Instructions to follow:
Where in the entries below does "tracker" appear? Copy every line that has it.

Records shown:
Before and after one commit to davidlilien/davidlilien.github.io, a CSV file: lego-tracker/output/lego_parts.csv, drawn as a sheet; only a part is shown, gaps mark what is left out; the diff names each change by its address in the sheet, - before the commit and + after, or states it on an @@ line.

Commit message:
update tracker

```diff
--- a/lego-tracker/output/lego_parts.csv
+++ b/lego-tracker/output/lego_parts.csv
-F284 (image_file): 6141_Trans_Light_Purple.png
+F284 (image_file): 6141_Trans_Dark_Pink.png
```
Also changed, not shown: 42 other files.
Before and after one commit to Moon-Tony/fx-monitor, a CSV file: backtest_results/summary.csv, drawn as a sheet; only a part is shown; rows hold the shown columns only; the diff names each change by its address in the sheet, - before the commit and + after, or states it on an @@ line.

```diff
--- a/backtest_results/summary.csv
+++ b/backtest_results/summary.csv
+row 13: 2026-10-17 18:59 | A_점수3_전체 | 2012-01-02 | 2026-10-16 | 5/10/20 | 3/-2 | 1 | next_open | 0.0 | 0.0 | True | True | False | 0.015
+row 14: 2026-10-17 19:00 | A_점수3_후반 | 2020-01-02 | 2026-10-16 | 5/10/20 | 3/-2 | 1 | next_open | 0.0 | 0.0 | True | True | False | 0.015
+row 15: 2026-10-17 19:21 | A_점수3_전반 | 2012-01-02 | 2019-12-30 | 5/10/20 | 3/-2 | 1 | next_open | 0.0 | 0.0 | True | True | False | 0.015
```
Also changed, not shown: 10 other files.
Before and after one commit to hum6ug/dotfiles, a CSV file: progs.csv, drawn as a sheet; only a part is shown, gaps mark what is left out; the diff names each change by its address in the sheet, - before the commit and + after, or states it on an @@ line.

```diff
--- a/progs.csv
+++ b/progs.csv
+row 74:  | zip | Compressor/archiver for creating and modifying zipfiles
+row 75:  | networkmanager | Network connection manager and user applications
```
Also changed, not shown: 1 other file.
==
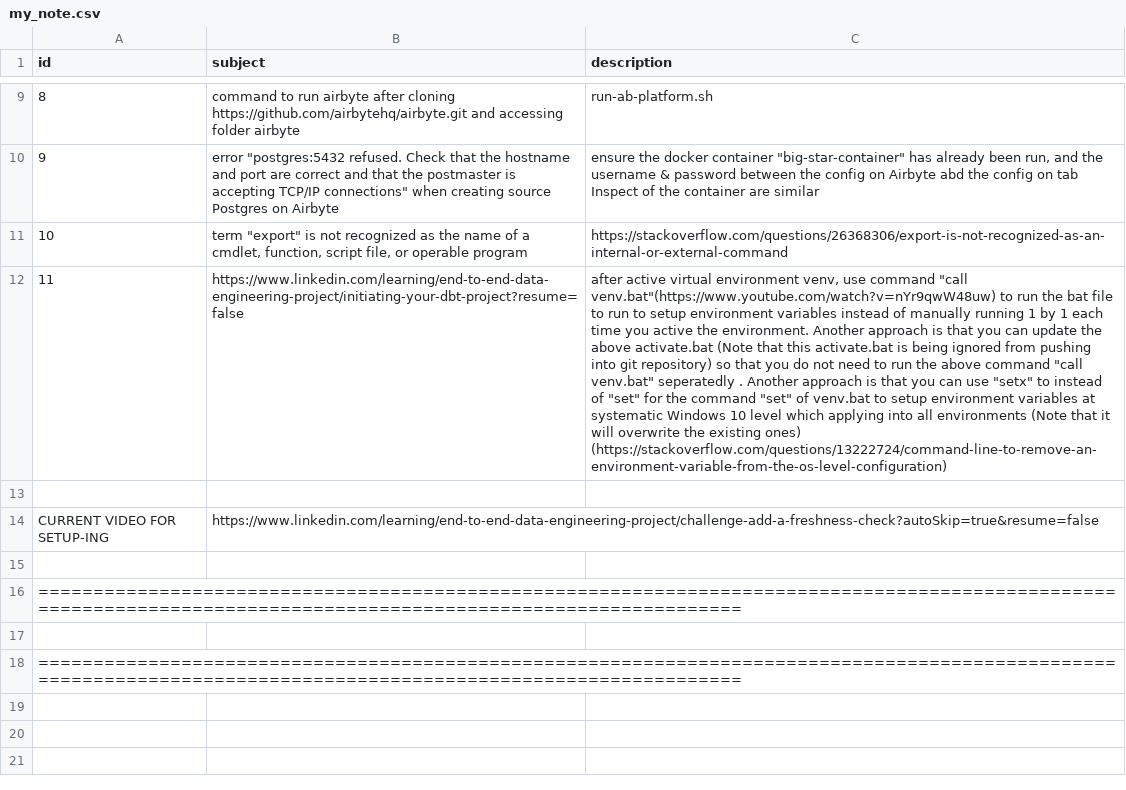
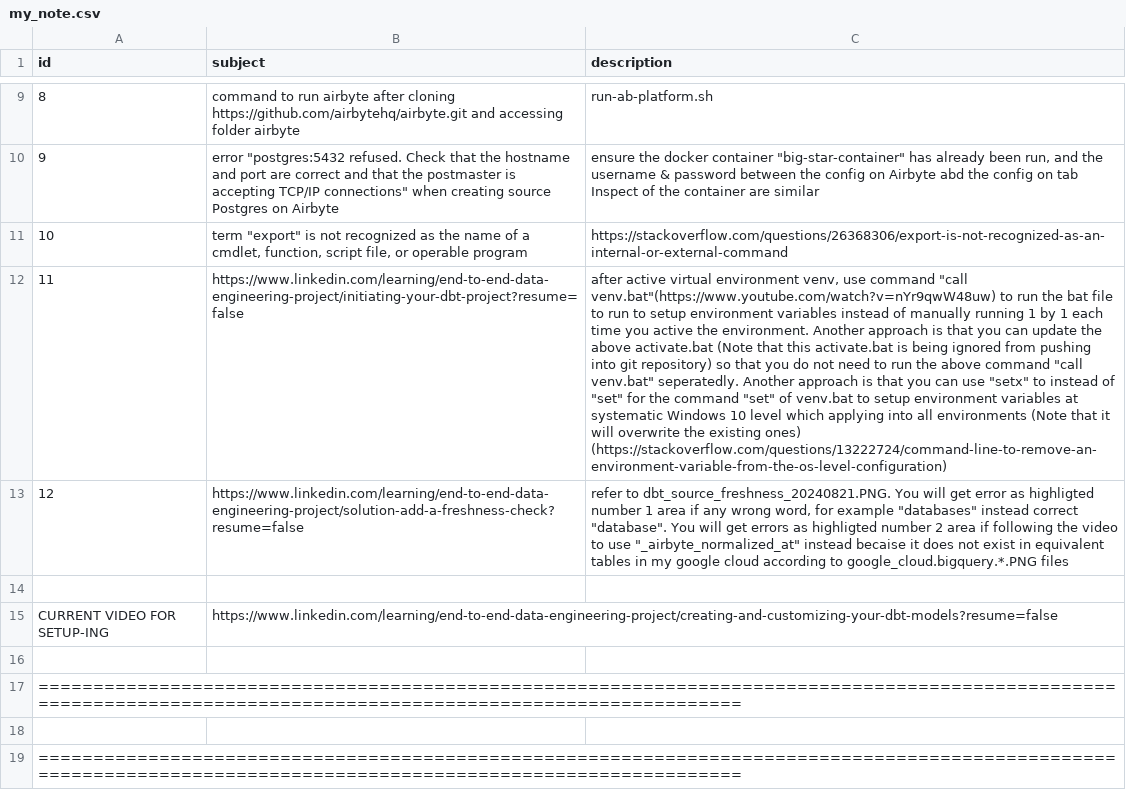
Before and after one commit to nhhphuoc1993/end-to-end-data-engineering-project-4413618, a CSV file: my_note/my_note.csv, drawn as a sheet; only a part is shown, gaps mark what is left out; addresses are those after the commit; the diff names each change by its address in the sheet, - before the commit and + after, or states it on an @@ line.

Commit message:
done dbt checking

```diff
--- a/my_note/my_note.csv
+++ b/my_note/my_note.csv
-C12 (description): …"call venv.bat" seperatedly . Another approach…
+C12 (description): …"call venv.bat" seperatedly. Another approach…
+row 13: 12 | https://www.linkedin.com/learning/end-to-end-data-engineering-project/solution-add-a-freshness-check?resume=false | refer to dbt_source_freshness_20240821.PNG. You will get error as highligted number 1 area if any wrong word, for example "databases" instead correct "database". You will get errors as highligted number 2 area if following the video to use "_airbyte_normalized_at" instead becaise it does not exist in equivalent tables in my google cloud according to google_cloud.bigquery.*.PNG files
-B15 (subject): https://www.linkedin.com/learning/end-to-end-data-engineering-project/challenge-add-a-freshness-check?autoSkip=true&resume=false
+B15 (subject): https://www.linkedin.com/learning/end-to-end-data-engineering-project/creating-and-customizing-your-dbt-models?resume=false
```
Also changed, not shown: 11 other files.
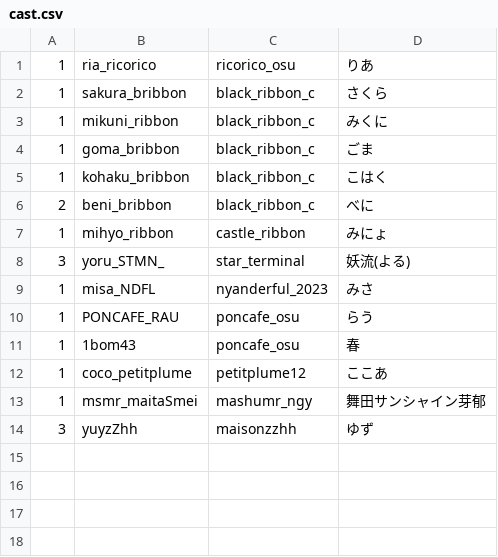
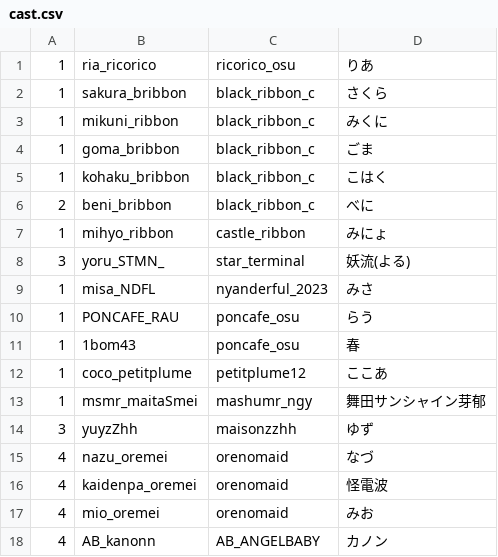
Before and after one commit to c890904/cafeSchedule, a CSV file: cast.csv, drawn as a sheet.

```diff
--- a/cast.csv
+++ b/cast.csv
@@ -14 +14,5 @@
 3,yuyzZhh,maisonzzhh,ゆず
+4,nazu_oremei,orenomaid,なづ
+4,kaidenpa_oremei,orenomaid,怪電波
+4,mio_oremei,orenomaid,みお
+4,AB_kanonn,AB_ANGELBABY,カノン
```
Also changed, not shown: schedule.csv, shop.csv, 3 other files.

Answer area:
Before and after one commit to davidlilien/davidlilien.github.io, a CSV file: lego-tracker/output/lego_parts.csv, drawn as a sheet; only a part is shown, gaps mark what is left out; the diff names each change by its address in the sheet, - before the commit and + after, or states it on an @@ line.
update tracker
--- a/lego-tracker/output/lego_parts.csv
+++ b/lego-tracker/output/lego_parts.csv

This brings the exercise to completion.